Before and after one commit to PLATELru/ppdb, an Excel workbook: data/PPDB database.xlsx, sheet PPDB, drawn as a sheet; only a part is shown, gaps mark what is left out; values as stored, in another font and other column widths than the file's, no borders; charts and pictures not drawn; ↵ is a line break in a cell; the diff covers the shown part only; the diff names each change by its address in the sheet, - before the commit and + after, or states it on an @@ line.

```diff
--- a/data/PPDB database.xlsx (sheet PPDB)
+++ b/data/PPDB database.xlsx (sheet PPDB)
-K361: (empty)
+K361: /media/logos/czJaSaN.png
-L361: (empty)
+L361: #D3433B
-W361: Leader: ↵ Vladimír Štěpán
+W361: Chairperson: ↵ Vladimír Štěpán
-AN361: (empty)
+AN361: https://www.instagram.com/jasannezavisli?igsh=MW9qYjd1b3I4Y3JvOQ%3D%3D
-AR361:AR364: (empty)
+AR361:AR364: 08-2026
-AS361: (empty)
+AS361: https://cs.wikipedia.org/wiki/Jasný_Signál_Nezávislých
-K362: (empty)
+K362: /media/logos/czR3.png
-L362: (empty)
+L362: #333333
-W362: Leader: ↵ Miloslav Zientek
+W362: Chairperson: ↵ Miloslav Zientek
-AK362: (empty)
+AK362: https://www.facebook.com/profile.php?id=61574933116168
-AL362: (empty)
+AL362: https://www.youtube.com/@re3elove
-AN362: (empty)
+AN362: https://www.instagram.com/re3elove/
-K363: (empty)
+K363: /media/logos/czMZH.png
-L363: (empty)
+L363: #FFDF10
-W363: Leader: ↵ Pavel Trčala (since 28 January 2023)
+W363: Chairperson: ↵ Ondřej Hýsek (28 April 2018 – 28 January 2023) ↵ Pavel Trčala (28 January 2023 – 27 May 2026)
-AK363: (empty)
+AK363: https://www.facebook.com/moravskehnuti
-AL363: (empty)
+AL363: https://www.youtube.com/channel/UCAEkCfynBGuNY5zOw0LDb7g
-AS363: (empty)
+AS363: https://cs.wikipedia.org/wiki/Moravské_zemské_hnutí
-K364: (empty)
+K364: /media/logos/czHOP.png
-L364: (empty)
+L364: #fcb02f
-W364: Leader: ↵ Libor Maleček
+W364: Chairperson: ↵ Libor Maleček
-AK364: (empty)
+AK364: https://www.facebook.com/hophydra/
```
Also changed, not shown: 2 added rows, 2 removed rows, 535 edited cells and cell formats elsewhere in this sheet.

_ _ _

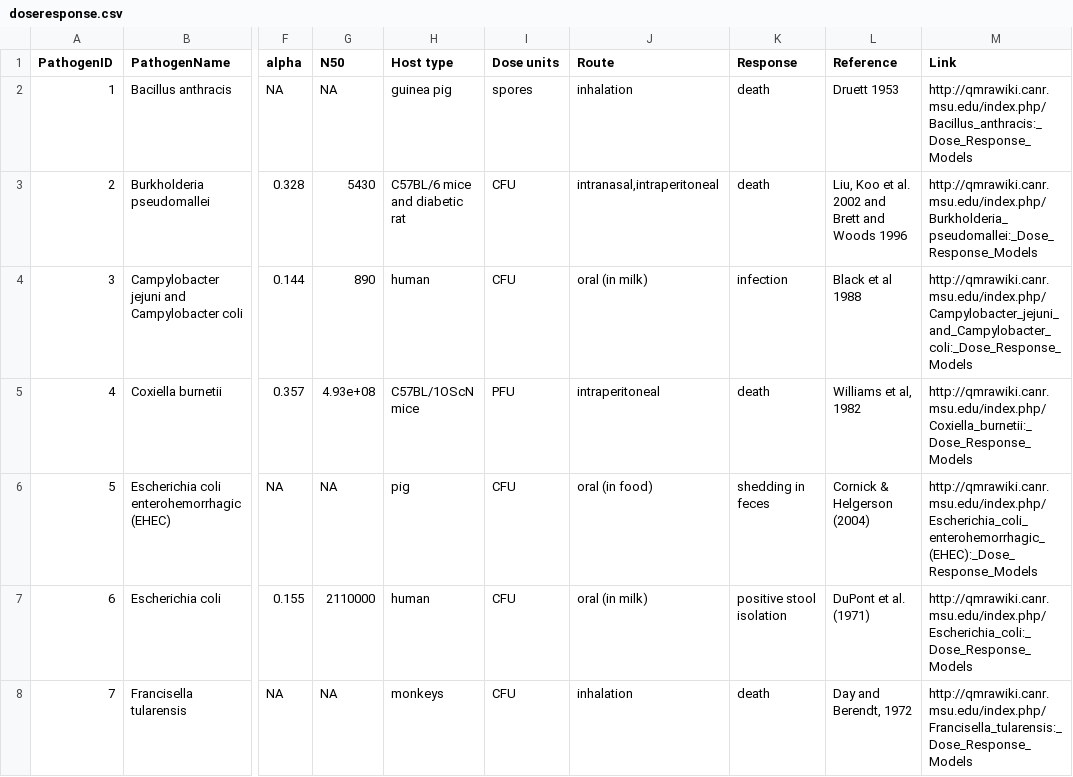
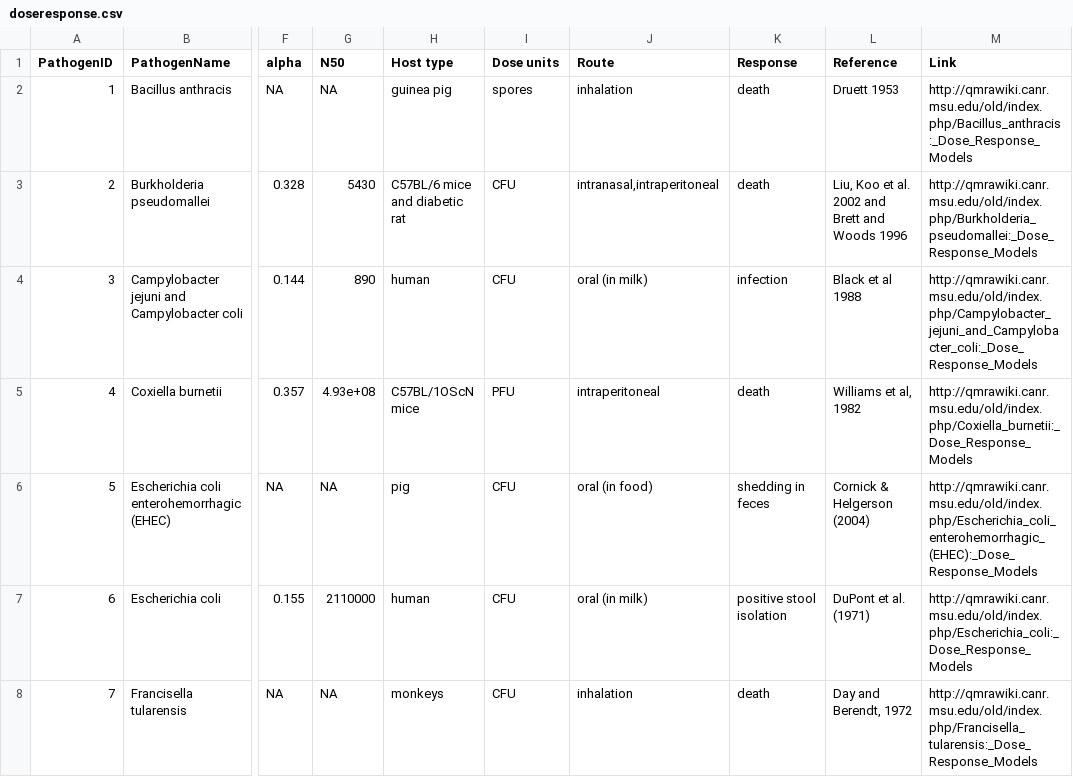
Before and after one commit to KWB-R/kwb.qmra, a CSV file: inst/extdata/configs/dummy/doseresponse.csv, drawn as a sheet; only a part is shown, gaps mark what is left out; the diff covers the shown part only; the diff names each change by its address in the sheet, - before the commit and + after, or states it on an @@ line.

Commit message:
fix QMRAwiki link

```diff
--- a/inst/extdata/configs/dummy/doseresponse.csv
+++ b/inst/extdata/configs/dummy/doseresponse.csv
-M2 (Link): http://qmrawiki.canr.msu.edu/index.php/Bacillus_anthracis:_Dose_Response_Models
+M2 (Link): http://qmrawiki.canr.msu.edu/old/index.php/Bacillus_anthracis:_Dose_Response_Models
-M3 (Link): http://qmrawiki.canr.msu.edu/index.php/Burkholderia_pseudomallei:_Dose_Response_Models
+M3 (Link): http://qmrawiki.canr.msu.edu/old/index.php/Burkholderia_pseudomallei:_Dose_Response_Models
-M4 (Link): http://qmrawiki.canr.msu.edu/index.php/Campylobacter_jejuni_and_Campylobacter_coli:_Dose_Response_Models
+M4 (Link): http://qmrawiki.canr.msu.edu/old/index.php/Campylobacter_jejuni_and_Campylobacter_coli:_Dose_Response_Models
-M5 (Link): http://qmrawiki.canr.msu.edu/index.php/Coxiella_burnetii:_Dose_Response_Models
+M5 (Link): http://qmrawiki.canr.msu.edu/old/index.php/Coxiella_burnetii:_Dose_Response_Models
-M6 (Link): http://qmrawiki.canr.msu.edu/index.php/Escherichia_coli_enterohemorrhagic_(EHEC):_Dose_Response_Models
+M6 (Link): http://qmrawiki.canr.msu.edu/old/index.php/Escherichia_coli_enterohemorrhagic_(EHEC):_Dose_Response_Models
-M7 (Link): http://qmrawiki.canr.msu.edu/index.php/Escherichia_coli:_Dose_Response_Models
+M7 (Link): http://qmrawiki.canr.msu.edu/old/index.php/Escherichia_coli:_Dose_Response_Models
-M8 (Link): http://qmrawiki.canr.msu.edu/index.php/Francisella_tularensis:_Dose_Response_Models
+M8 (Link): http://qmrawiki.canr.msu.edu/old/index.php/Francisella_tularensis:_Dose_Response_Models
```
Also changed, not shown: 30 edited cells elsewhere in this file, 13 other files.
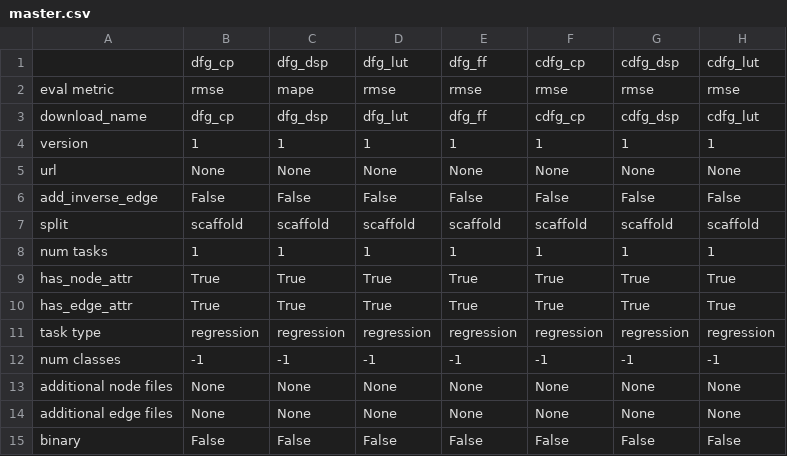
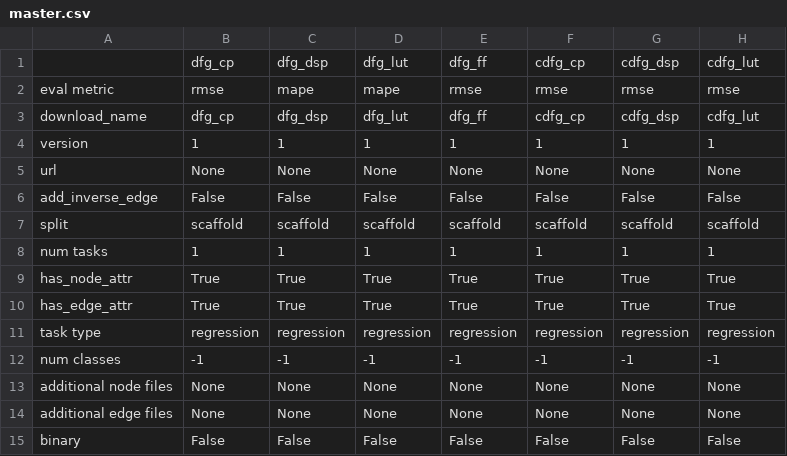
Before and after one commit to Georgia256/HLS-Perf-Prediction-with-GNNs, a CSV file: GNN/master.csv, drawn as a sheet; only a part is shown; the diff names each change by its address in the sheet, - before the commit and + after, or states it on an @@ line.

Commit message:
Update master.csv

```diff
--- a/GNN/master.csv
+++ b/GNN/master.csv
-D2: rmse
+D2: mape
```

_ _ _

▸ **WHAT TO DO**:
"Miloslav" is the word to look for; copy every line of the data that has it.

▸ **EXERCISE ANSWER**:
-W362: Leader: ↵ Miloslav Zientek
+W362: Chairperson: ↵ Miloslav Zientek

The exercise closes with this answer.